Change detection data

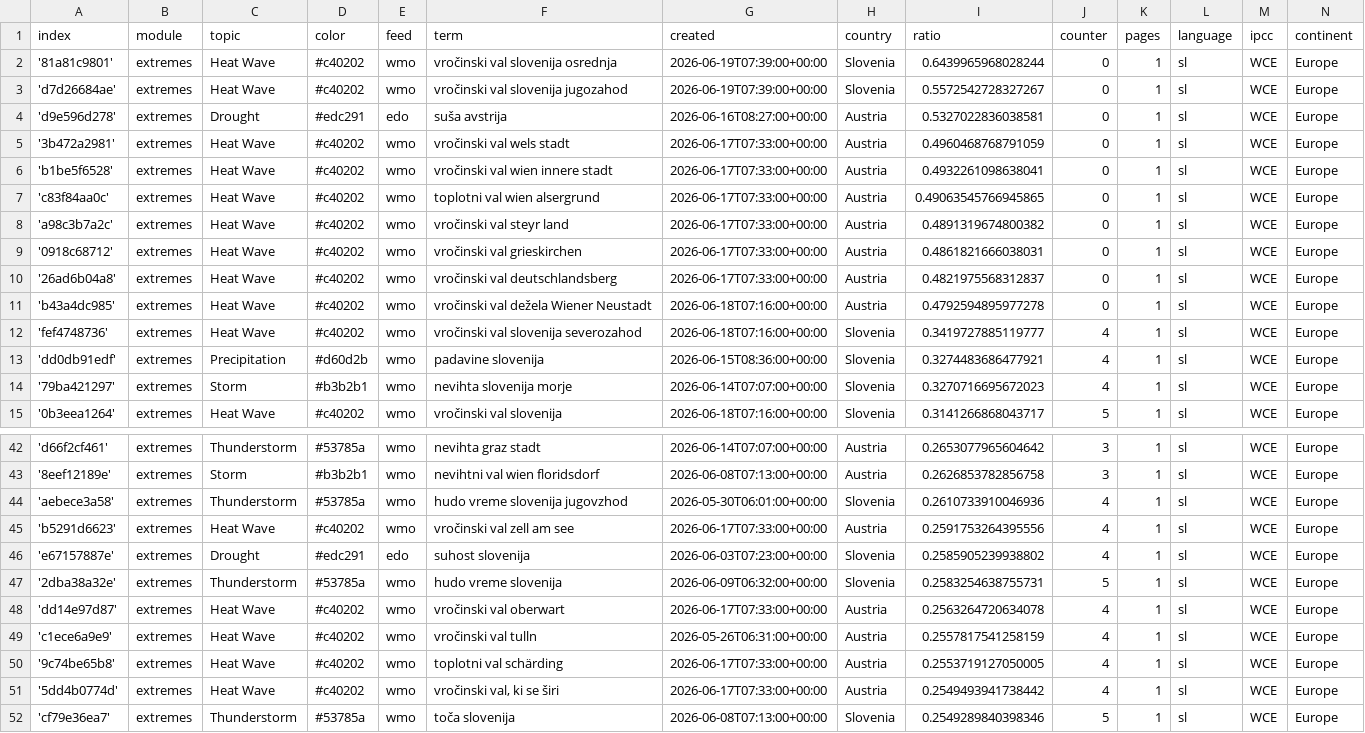
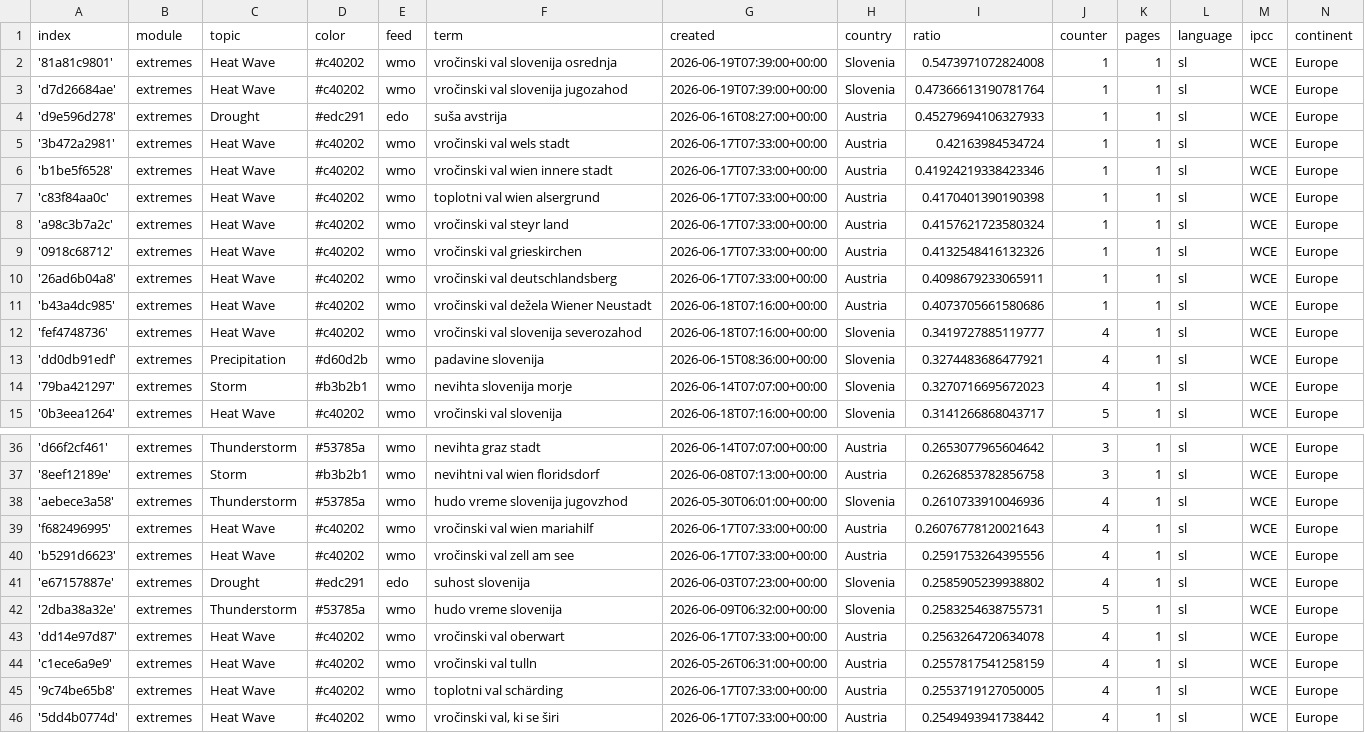
Before and after one commit to alime78-news/slowenienExtremes, a CSV file: terms.csv, drawn as a sheet; only a part is shown, gaps mark what is left out; the shorter side is filled out with more unchanged rows; the diff covers the shown part only.

```diff
--- a/terms.csv
+++ b/terms.csv
@@ -1,12 +1,12 @@
 index,module,topic,color,feed,term,created,country,ratio,counter,pages,language,ipcc,continent
-'81a81c9801',extremes,Heat Wave,#c40202,wmo,vročinski val slovenija osrednja,2026-06-19T07:39:00+00:00,Slovenia,0.6439965968028244,0,1,sl,WCE,Europe
-'d7d26684ae',extremes,Heat Wave,#c40202,wmo,vročinski val slovenija jugozahod,2026-06-19T07:39:00+00:00,Slovenia,0.5572542728327267,0,1,sl,WCE,Europe
-'d9e596d278',extremes,Drought,#edc291,edo,suša avstrija,2026-06-16T08:27:00+00:00,Austria,0.5327022836038581,0,1,sl,WCE,Europe
-'3b472a2981',extremes,Heat Wave,#c40202,wmo,vročinski val wels stadt,2026-06-17T07:33:00+00:00,Austria,0.4960468768791059,0,1,sl,WCE,Europe
-'b1be5f6528',extremes,Heat Wave,#c40202,wmo,vročinski val wien innere stadt,2026-06-17T07:33:00+00:00,Austria,0.4932261098638041,0,1,sl,WCE,Europe
-'c83f84aa0c',extremes,Heat Wave,#c40202,wmo,toplotni val wien alsergrund,2026-06-17T07:33:00+00:00,Austria,0.49063545766945865,0,1,sl,WCE,Europe
-'a98c3b7a2c',extremes,Heat Wave,#c40202,wmo,vročinski val steyr land,2026-06-17T07:33:00+00:00,Austria,0.4891319674800382,0,1,sl,WCE,Europe
-'0918c68712',extremes,Heat Wave,#c40202,wmo,vročinski val grieskirchen,2026-06-17T07:33:00+00:00,Austria,0.4861821666038031,0,1,sl,WCE,Europe
-'26ad6b04a8',extremes,Heat Wave,#c40202,wmo,vročinski val deutschlandsberg,2026-06-17T07:33:00+00:00,Austria,0.4821975568312837,0,1,sl,WCE,Europe
-'b43a4dc985',extremes,Heat Wave,#c40202,wmo,vročinski val dežela Wiener Neustadt,2026-06-18T07:16:00+00:00,Austria,0.4792594895977278,0,1,sl,WCE,Europe
+'81a81c9801',extremes,Heat Wave,#c40202,wmo,vročinski val slovenija osrednja,2026-06-19T07:39:00+00:00,Slovenia,0.5473971072824008,1,1,sl,WCE,Europe
+'d7d26684ae',extremes,Heat Wave,#c40202,wmo,vročinski val slovenija jugozahod,2026-06-19T07:39:00+00:00,Slovenia,0.47366613190781764,1,1,sl,WCE,Europe
+'d9e596d278',extremes,Drought,#edc291,edo,suša avstrija,2026-06-16T08:27:00+00:00,Austria,0.45279694106327933,1,1,sl,WCE,Europe
+'3b472a2981',extremes,Heat Wave,#c40202,wmo,vročinski val wels stadt,2026-06-17T07:33:00+00:00,Austria,0.42163984534724,1,1,sl,WCE,Europe
+'b1be5f6528',extremes,Heat Wave,#c40202,wmo,vročinski val wien innere stadt,2026-06-17T07:33:00+00:00,Austria,0.41924219338423346,1,1,sl,WCE,Europe
+'c83f84aa0c',extremes,Heat Wave,#c40202,wmo,toplotni val wien alsergrund,2026-06-17T07:33:00+00:00,Austria,0.4170401390190398,1,1,sl,WCE,Europe
+'a98c3b7a2c',extremes,Heat Wave,#c40202,wmo,vročinski val steyr land,2026-06-17T07:33:00+00:00,Austria,0.4157621723580324,1,1,sl,WCE,Europe
+'0918c68712',extremes,Heat Wave,#c40202,wmo,vročinski val grieskirchen,2026-06-17T07:33:00+00:00,Austria,0.4132548416132326,1,1,sl,WCE,Europe
+'26ad6b04a8',extremes,Heat Wave,#c40202,wmo,vročinski val deutschlandsberg,2026-06-17T07:33:00+00:00,Austria,0.4098679233065911,1,1,sl,WCE,Europe
+'b43a4dc985',extremes,Heat Wave,#c40202,wmo,vročinski val dežela Wiener Neustadt,2026-06-18T07:16:00+00:00,Austria,0.4073705661580686,1,1,sl,WCE,Europe
 'fef4748736',extremes,Heat Wave,#c40202,wmo,vročinski val slovenija severozahod,2026-06-18T07:16:00+00:00,Slovenia,0.3419727885119777,4,1,sl,WCE,Europe
@@ -44,2 +38,3 @@ index,module,topic,color,feed,term,created,country,ratio,counter,pages,language,
 'aebece3a58',extremes,Thunderstorm,#53785a,wmo,hudo vreme slovenija jugovzhod,2026-05-30T06:01:00+00:00,Slovenia,0.2610733910046936,4,1,sl,WCE,Europe
+'f682496995',extremes,Heat Wave,#c40202,wmo,vročinski val wien mariahilf,2026-06-17T07:33:00+00:00,Austria,0.26076778120021643,4,1,sl,WCE,Europe
 'b5291d6623',extremes,Heat Wave,#c40202,wmo,vročinski val zell am see,2026-06-17T07:33:00+00:00,Austria,0.2591753264395556,4,1,sl,WCE,Europe
```
Also changed, not shown: 5 added rows and 6 removed rows elsewhere in this file.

• **The task**
Each line above that has the word "terms" should be copied.

• **Answer area**
Before and after one commit to alime78-news/slowenienExtremes, a CSV file: terms.csv, drawn as a sheet; only a part is shown, gaps mark what is left out; the shorter side is filled out with more unchanged rows; the diff covers the shown part only.
--- a/terms.csv
+++ b/terms.csv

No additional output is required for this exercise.